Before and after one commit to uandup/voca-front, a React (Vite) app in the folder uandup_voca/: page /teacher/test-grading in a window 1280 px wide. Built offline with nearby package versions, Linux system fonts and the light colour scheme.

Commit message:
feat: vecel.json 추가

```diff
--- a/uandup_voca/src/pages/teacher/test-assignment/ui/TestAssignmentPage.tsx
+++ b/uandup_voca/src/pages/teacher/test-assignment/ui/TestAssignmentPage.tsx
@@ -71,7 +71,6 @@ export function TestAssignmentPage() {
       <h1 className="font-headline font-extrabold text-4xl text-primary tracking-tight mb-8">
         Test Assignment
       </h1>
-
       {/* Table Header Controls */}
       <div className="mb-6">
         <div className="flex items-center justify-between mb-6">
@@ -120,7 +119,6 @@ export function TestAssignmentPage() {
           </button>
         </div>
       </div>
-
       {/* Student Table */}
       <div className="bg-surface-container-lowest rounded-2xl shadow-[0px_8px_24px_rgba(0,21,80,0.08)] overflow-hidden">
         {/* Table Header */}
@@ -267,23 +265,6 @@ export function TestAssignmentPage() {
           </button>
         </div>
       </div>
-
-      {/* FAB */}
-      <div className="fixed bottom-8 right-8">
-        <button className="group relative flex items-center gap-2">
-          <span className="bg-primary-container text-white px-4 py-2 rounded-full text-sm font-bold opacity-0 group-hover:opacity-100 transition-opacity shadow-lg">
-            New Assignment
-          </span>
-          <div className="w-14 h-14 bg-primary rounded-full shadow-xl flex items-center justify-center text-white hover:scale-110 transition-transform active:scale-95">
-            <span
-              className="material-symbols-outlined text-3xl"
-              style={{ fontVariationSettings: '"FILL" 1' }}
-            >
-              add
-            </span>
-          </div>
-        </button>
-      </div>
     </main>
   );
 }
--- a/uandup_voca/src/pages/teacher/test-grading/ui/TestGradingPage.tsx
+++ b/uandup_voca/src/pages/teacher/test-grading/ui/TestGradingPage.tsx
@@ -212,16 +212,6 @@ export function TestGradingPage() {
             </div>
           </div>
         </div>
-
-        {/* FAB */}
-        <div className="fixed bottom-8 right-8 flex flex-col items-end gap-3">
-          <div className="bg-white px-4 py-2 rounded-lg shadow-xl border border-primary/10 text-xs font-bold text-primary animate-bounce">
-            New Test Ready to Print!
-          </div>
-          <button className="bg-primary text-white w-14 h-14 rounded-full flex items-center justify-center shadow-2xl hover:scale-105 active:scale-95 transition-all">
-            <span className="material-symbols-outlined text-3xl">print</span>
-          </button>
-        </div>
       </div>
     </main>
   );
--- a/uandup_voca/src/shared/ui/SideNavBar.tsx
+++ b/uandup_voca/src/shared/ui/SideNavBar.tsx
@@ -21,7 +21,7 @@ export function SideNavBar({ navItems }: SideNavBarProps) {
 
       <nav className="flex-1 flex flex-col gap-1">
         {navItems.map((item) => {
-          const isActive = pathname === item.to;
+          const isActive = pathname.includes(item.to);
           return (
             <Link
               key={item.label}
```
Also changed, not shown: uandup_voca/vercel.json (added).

__WORK REQUIRED__: Reproduce each line from the data that has "button" in it.

__SOLVED PROBLEM__:
           </button>
           </button>
-        <button className="group relative flex items-center gap-2">
-        </button>
-          <button className="bg-primary text-white w-14 h-14 rounded-full flex items-center justify-center shadow-2xl hover:scale-105 active:scale-95 transition-all">
-          </button>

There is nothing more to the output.